-Although it is not required, entries that are self-closing that leads to the attached garages are very recommended. They are safer than standard doors because standard doors can be left open causing a fire to spread more quickly.

-Pet doors should never be installed in fire-rated doors. Pet doors violate the integrity of the doors serving as a barrier to the spread of a fire.

Tips on Ducts:

Ducts within garages that penetrate walls or ceilings should also be constructed of a minimum No. 26-gauge steel sheet or other approved material, and should not have any openings in the garage.

-Dryer exhaust ducts that penetrate garage walls are dangerous fire hazards. Typically, these ducts are made of plastic and can easily melt during a fire, creating a substantial breach within the firewall.

General Safety Tips:

-Any flammable liquids should be stored in clearly labeled, self-closing containers, and only stored in small amounts. They should be away from heat sources, appliances, pilot lights, any other sources of heat or flame.

-Never store propane tanks indoors! If they catch fire, there is a severe risk for an explosion.

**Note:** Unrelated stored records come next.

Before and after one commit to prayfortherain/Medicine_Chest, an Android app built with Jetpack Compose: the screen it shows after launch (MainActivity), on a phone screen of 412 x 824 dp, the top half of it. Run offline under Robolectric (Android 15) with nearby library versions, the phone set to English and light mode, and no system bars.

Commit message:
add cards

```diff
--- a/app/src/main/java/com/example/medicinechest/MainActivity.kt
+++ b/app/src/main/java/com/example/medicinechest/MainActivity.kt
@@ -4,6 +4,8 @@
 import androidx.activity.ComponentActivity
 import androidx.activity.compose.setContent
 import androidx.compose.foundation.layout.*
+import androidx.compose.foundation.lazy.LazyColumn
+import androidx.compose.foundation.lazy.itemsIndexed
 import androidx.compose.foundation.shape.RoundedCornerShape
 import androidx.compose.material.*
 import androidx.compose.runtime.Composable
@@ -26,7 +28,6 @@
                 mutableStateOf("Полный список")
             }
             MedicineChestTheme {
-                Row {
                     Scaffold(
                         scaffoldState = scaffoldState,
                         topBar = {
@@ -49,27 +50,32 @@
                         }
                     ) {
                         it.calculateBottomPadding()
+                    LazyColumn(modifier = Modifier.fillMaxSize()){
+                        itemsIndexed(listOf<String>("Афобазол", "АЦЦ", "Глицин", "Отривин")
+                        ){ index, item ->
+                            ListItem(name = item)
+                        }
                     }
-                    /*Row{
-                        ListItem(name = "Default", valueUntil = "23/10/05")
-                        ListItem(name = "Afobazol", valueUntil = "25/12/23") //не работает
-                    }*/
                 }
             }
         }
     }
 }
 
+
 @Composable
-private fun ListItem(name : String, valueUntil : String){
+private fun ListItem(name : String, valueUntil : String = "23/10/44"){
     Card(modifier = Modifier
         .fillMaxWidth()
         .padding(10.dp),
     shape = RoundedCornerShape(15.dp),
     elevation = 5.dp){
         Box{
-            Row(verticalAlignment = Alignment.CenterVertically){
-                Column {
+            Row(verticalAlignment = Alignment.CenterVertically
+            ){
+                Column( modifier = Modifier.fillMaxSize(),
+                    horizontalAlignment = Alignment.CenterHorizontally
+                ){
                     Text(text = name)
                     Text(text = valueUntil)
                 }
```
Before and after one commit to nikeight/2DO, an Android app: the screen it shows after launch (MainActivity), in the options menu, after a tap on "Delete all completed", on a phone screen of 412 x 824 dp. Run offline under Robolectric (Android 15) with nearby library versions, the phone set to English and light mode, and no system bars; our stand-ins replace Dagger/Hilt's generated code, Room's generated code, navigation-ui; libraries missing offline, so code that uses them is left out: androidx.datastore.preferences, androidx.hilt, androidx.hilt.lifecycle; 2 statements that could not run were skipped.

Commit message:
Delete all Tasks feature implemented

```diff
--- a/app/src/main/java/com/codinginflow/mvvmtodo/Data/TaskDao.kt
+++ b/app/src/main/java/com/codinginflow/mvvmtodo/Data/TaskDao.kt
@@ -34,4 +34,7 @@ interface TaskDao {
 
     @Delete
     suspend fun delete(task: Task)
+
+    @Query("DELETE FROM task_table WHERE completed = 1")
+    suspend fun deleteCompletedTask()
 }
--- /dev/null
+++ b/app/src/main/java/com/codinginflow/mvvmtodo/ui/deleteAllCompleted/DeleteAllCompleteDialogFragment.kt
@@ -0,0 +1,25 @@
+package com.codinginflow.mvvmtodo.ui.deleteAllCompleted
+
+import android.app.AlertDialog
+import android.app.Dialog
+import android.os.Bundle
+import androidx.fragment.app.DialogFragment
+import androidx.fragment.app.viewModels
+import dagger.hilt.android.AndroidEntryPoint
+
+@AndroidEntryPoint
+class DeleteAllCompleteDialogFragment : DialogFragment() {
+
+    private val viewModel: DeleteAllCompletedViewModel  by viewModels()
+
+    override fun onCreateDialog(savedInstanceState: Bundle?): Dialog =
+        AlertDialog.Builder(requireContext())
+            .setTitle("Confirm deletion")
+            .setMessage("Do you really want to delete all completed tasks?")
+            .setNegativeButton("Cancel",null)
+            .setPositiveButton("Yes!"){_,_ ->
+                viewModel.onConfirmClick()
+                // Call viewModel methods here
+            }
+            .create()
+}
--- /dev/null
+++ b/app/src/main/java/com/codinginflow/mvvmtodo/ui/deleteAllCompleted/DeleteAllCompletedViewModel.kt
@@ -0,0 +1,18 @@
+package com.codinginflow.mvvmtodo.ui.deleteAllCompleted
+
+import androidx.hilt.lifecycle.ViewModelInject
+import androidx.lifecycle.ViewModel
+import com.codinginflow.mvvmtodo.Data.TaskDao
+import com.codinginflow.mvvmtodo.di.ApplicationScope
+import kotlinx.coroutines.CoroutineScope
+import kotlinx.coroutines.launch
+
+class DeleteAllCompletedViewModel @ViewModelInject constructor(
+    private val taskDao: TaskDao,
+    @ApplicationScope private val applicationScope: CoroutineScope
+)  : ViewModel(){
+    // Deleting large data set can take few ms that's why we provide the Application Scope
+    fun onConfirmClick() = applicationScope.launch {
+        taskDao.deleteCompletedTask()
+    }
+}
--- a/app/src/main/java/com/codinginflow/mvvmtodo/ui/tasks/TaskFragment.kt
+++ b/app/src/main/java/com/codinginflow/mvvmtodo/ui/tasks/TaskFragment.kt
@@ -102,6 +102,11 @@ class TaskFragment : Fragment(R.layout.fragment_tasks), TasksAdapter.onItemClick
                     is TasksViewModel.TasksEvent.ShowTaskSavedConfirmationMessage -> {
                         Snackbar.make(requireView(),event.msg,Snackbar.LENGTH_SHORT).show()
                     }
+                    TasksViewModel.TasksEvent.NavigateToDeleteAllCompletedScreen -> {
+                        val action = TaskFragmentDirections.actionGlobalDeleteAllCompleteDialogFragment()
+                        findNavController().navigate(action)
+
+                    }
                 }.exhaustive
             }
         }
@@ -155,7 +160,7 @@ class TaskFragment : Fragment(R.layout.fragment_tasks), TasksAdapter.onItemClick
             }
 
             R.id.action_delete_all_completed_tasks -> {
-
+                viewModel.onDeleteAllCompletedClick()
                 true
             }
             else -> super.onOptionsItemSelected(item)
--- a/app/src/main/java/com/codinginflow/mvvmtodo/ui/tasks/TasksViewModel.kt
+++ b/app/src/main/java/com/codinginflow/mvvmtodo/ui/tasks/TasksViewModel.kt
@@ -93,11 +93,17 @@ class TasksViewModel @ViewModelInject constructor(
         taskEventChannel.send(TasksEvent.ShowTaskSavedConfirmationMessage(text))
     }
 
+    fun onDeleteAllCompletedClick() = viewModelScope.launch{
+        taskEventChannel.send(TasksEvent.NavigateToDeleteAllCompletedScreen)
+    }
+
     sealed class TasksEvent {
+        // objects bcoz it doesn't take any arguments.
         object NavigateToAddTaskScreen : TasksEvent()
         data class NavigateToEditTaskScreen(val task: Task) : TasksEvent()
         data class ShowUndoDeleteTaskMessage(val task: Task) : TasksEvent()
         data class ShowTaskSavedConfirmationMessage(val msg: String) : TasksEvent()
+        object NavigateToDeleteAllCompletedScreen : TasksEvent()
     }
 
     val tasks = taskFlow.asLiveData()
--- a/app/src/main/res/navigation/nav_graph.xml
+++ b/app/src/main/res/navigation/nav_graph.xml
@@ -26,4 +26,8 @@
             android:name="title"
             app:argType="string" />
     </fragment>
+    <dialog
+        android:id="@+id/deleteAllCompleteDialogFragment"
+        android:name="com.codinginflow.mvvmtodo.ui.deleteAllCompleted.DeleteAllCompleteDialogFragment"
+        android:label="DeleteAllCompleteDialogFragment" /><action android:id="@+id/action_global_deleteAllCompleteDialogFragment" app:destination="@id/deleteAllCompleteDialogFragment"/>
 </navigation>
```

-Garage floors should be kept clear of clutter. Papers, matches, oily rags and other flammable items are dangerous fire hazards if they are thrown about the garage.

-Only use light bulbs with the proper wattage.

-Never overload electrical outlets.

-Tape down all cords and wires so that they are not accidentally pulled.

In general, there are many ways in which you can take preventative measures against the spread of garage fires to protect your home and loved ones. Give us a call today at 1-888-412-FIRE and find out how we can help you!

Fire FighterGarage Fire Safety

Related Posts